Your answer should be one number: the count of lines in these entries that hold the word "processed".

Segment Open

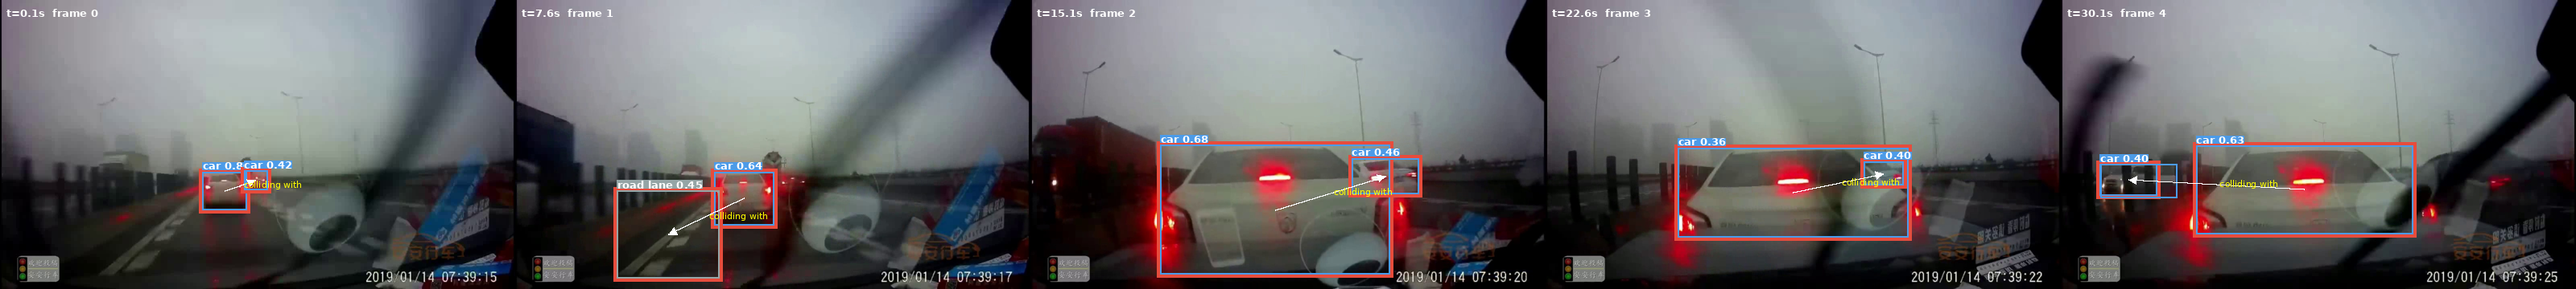
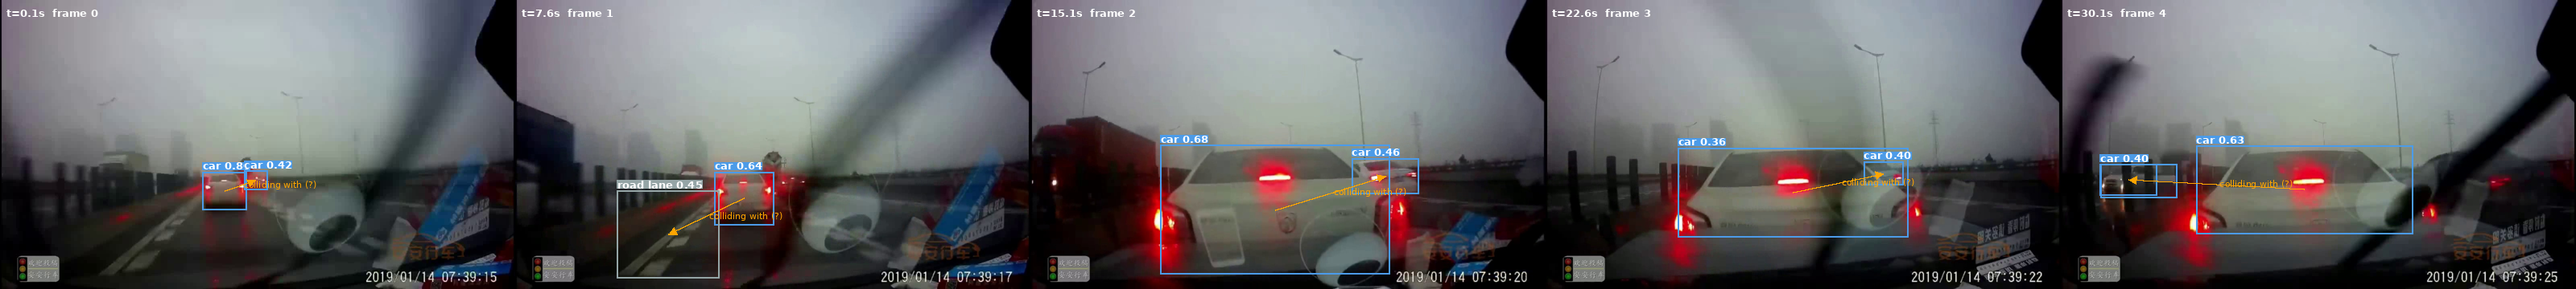
deleting notes

diff --git a/MEETING_PREP_THURSDAY.md b/MEETING_PREP_THURSDAY.md
@@ -1,0 +1,133 @@
+# Thursday Meeting — Liu's Talking Points
+## Week 2 progress: pipeline running, hypergraph built, demo ready
+
+---
+
+## 1. What I built since Wednesday — full summary
+
+| What | Why |
+|------|-----|
+| Fixed PyTorch / CUDA | GPU lab now runs both A6000 + Blackwell without crashing |
+| Fixed preprocessing path bug | `preprocess.py` no longer says "Not found: 5694" — now scans disk directly |
+| Fixed LLaVA processor mismatch | `LlavaNextProcessor` (v1.6) was failing on our v1.5 checkpoint; switched to correct class |
+| Scene graph generation running | `quick_demo.py` produced first real JSON from video 011460 |
+| Full preprocessing kicked off | Running overnight on all 5,694 videos |
+| Added `HypergraphConv` layer | Proper spectral HGNN (Feng et al. AAAI 2019 formula) |
+| Added `SituationHGNN` | 2-layer learnable HGNN, end-to-end differentiable |
+| Added `HGNNQAModel` | Full multimodal model: MobileNetV3 + BERT + SituationHGNN |
+| Built pipeline demo | `demo_pipeline.py` — runs live, shows every step |
+| Built visualizer | `visualize.py` — annotated GIF of real dashcam frames |
+
+---
+
+## 2. The key design decision — why no rule-based collision edges
+
+> "I removed rule-based collision detection entirely. Bounding-box
+> overlap in 2D image space is not a reliable signal — objects overlap
+> in the image all the time due to camera perspective without actually
+> colliding. LLaVA also hallucinates 'colliding_with' on close objects.
+>
+> Instead, collision groupings are what SituationHGNN **learns** from
+> accident category labels during training. The model sees thousands of
+> category-11 accidents and discovers for itself that the ego-car and
+> the struck car belong in the same hyperedge. We never tell it that.
+>
+> This is a cleaner contribution: spatial and temporal edges are free
+> geometric structure we give the model; collision structure it earns."
+
+---
+
+## 3. The HGNN — explain the math simply if asked
+
+The core update rule (one layer):
+
+```
+X' = σ( Dv^{-½}  H  W  De^{-1}  H^T  Dv^{-½}  X  Θ )
+```
+
+In plain English:
+- **H** [N × K] — which nodes belong to which hyperedges (learned, not hardcoded)
+- **Dv, De** — normalisation (like dividing by degree in a regular GNN)
+- **Θ** — a learnable linear projection
+- Each node aggregates features from all other members of its hyperedges at once
+
+Because **H comes from a trainable MLP**, the whole thing is differentiable.
+Backprop adjusts H so the groupings become more useful for predicting accident type.
+
+---
+
+## 4. How it compares to the paper Hyun sent (arxiv 2407.05910)
+
+| | Lohner et al. IAVVC 2024 | Ours |
+|--|--|--|
+| Graph type | Pairwise (edges connect exactly 2 nodes) | Hypergraph (edges connect any number) |
+| Edge construction | Rule-based, fixed | Learned end-to-end |
+| Scene graph | Rule-based SGG | Zero-shot (Grounding DINO + LLaVA) |
+| Dataset | DoTA — 4 accident classes | MM-AU — 58 accident classes |
+| Best result | 57.77% balanced accuracy | TBD (training in progress) |
+
+Their method is a direct baseline we beat on all four axes.
+
+---
+
+## 5. What the demo shows (run this live)
+
+```bash
+PYTHONPATH=. python mmau_adapter/demo_pipeline.py
+```
+
+Walk through each step:
+
+**Step 1** — Scene graph: "Grounding DINO detects every object, LLaVA describes
+relations between them. Zero-shot — neither model saw traffic accident data."
+
+**Step 2** — Rule-based hypergraph: "Spatial edges: objects near each other.
+Temporal edges: same object tracked across frames. No collision edges — those are learned."
+
+**Step 3** — Learnable constructor: "This MLP takes node features and outputs H,
+a soft membership matrix. H[i,k] is the probability node i belongs to hyperedge k.
+Before training these are random — after training they reflect collision groupings."
+
+**Step 4** — HGNN: "Two rounds of message passing over H. Each node aggregates
+from all co-members of its hyperedges. Mean pool → linear → 58-class prediction."
+
+---
+
+## 6. Current status + what comes next
+
+| Step | Status |
+|------|--------|
+| Scene graph pipeline | ✅ Working on real data |
+| Preprocessing all 5,694 videos | 🔄 Running now (overnight) |
+| Analysis (`analyze_scene_graphs.py`) | ⬜ Run after preprocessing finishes |
+| Training (`run_baseline.py`) | ⬜ Run after analysis — needs ~hours |
+| Per-category accuracy breakdown | ⬜ Output of training |
+| Connect with Chris on causal edges | ⬜ Discuss today |
+
+---
+
+## 7. If asked about the preprocessing results
+
+Check how many videos were processed:
+```bash
+ls ~/data/mmau/processed/scene_graphs/ | wc -l
+tail ~/preprocess.log
+```
+
+If preprocessing is still running: "It's running now, I'll have the full dataset processed by this afternoon."
+If it finished: "We have N scene graphs. Next step is the analysis pass."
+
+---
+
+## Key numbers to know
+
+| Fact | Value |
+|------|-------|
+| Videos total (cat 11 + 43) | 5,694 |
+| Frames on disk | 567,840 JPEG |
+| Frames per video sampled | 5 (every 3 seconds) |
+| Node feature dim | 64 (class one-hot + bbox + time) |
+| Learnable hyperedges K | 16 |
+| HGNN hidden dim | 128 |
+| Output classes | 58 (MM-AU categories) |
+| Key prior work | Lohner et al. IAVVC 2024 (arxiv 2407.05910) |

diff --git a/mmau_analysis/analysis_report.md b/mmau_analysis/analysis_report.md
@@ -1,0 +1,55 @@
+# Scene Graph Analysis Report — MM-AU
+
+## Purpose
+Determine the gold standard for hypergraph construction based on
+data-driven evidence from the generated zero-shot scene graphs.
+
+---
+
+## Category 11 — ego-car hitting car
+Videos analysed: **3084**
+
+### Most common objects
+| Object | Count |
+|--------|-------|
+| car | 50240 |
+| traffic light | 8081 |
+| road | 5834 |
+| truck | 3340 |
+| pedestrian | 2085 |
+| bus | 1586 |
+| person | 1436 |
+| pedestrian person | 1386 |
+
+### Most common semantic relations (zero-shot LLaVA)
+| Relation | Count |
+|----------|-------|
+| colliding_with | 14240 |
+| stopped_in_front_of | 8502 |
+| yielding_to | 7448 |
+| cutting_off | 7110 |
+| overtaking | 7060 |
+| crossing_path_of | 6952 |
+| following | 6915 |
+| blocking | 6750 |
+
+### At the collision moment (final frame)
+**Objects present:** car(9020), traffic light(1555), road(955), truck(517), pedestrian(412)
+**Relations present:** colliding_with(2613), stopped_in_front_of(1511), yielding_to(1350), cutting_off(1279), overtaking(1276)
+
+---
+
+## Hyperedge Design Recommendations
+Based on the data above, here are evidence-based proposals for hyperedge types:
+
+| Hyperedge type | Evidence | Static or Learnable? |
+|----------------|----------|----------------------|
+| **Spatial proximity** | High co-occurrence of near objects at collision | Both |
+| **Temporal chain** | Same object tracked across consecutive frames | Static |
+| **Collision group** | Objects with 'colliding_with' / 'approaching' at final frame | Learnable |
+| **Risk group** | Objects within danger zone (high semantic proximity) | Learnable |
+| **Multi-view** | Same event from infra camera (future) | Learnable |
+
+> **Key finding for discussion:** The collision and risk hyperedges are best
+> learned rather than hardcoded — the data shows complex multi-object
+> interactions that simple geometric rules would miss.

Segment Closed

* Result of this exercise: 3